ESA Approves Mars Mission Despite Disappointing Schiaparelli Lander Crash
The Schiaparelli lander may have suffered a disappointing crash, but that does not mean Europe is giving up on its Mars mission.
The European Space Agency's space mission is $430 million over budget. It asked for additional funds from various countries in Europe. On Dec. 2, member states approved a total of $480 million in funding for the agency's ExoMars mission, even after a test lander crashed in October.
The European-Russian ExoMars program launched a gas-sniffing orbiter (Trace Gas Orbiter) and the Schiaparelli test lander to Mars this year to search for past and present signs of life. These will also lay the groundwork for a rover that is set to launch in 2020, Reuters reports.
The Schiaparelli lander, however, crashed after a software glitch caused it to detach its parachute more than 2 miles above the Red planet's surface.
Experts Remained Optimistic
"We will have learned much from Schiaparelli that will directly contribute to the second ExoMars mission," David Parker, ESA's Director of Human Spaceflight and Robotic said in a statement, as reported by Nature.
If the mission is successful, the rover will be the first time for Europe or Russia to operate on Mars' surface.

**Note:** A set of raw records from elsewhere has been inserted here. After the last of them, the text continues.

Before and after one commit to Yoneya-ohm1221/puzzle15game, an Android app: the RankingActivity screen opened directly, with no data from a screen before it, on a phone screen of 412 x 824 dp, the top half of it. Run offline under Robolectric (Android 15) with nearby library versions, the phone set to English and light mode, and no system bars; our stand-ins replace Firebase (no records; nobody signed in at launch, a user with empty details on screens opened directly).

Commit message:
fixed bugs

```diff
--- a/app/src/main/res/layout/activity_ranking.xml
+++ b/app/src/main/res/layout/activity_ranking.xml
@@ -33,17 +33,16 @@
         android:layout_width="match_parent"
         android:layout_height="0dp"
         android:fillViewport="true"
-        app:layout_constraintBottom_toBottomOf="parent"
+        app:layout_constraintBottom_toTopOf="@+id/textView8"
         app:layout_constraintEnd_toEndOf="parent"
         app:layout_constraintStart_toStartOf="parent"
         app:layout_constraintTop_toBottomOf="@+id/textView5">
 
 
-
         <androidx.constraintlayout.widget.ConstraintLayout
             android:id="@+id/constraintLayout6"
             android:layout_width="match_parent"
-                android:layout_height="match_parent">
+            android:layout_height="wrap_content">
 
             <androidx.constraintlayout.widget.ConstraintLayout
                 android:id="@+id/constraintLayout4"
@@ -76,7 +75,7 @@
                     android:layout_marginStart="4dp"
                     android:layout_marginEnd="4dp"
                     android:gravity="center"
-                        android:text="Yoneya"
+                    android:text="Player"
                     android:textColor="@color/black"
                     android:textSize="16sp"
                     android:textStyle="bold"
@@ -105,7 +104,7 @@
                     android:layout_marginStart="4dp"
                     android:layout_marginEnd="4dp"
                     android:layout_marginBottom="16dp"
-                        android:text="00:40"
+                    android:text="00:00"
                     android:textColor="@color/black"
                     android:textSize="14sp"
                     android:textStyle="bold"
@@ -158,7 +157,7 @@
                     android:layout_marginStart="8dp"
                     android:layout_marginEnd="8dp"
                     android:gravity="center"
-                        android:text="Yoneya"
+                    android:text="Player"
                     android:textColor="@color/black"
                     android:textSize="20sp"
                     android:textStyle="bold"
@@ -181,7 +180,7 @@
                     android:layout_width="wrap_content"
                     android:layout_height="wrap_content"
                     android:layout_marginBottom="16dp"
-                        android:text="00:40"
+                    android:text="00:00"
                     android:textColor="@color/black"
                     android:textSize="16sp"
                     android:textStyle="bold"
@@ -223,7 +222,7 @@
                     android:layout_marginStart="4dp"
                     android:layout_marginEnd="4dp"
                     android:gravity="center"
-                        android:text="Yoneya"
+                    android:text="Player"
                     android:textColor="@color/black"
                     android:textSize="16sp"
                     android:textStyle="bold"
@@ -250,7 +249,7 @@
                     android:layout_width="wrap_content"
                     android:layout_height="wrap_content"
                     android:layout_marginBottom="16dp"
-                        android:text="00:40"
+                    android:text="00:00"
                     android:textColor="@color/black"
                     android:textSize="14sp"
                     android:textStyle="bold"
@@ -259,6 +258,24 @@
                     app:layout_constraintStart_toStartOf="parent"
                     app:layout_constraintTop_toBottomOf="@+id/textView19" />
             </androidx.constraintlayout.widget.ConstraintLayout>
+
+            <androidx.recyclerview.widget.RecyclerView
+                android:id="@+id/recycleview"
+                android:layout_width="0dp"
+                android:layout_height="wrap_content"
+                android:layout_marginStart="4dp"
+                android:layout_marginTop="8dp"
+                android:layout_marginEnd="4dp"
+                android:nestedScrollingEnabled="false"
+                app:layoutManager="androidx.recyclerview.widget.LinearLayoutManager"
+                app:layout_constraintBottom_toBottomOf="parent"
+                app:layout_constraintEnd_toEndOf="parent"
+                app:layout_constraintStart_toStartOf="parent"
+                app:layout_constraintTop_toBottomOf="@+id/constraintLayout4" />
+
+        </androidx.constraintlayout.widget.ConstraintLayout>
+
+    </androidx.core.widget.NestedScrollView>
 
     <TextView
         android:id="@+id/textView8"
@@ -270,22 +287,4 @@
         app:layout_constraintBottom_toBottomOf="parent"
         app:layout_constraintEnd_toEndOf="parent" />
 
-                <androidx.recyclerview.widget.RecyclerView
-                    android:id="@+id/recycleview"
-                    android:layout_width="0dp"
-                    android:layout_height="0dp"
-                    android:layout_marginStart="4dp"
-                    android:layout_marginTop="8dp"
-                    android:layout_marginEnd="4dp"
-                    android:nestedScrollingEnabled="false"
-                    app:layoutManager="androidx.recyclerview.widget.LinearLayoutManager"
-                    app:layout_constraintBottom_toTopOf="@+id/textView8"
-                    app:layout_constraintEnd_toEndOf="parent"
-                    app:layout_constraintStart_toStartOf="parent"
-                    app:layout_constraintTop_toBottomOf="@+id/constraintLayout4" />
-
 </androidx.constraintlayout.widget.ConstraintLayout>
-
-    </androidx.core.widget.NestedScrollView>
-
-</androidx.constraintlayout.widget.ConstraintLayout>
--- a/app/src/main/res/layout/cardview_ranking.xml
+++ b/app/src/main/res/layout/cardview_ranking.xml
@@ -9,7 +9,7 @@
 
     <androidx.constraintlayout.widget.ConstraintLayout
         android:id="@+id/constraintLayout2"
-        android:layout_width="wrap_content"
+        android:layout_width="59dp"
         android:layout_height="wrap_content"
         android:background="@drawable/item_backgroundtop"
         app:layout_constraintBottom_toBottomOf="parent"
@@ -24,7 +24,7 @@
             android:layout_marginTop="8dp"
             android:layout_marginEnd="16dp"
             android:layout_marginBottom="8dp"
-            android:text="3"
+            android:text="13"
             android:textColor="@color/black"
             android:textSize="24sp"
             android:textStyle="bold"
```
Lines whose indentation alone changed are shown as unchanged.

The robot is designed to dig down to a depth where signs of ancient life could be detected as these were preserved from the harsh radiation present on the planet.
Other Projects Funded
Apart from the ExoMars mission, ESA member states also committed to supporting the International Space Station (ISS) by approving about €1 billion or $1.05 billion. This is to remain as part of the project until 2024, from the current agreement of 2020.
The ministers also agreed to finance plans for ESA and Roscosmos to work together on a Moon spacecraft, called the Russian Luna 27 lander. In preparing for the mission, ESA will spend about $3.16 million in order to carry out all the needed work for the mission to meet the scheduled completion by 2020.
"At this summit, Ministers in charge of space matters have declared support for ESA's Director General's vision for Europe in space and the role and development of ESA: now the Space 4.0i era can start with ESA committing to inform, innovate, interact and inspire," ESA said in a press release.
"And, building on commercialization, participation, digitalization, jobs and growth, the concept of "United Space in Europe" will soon become a reality," it added.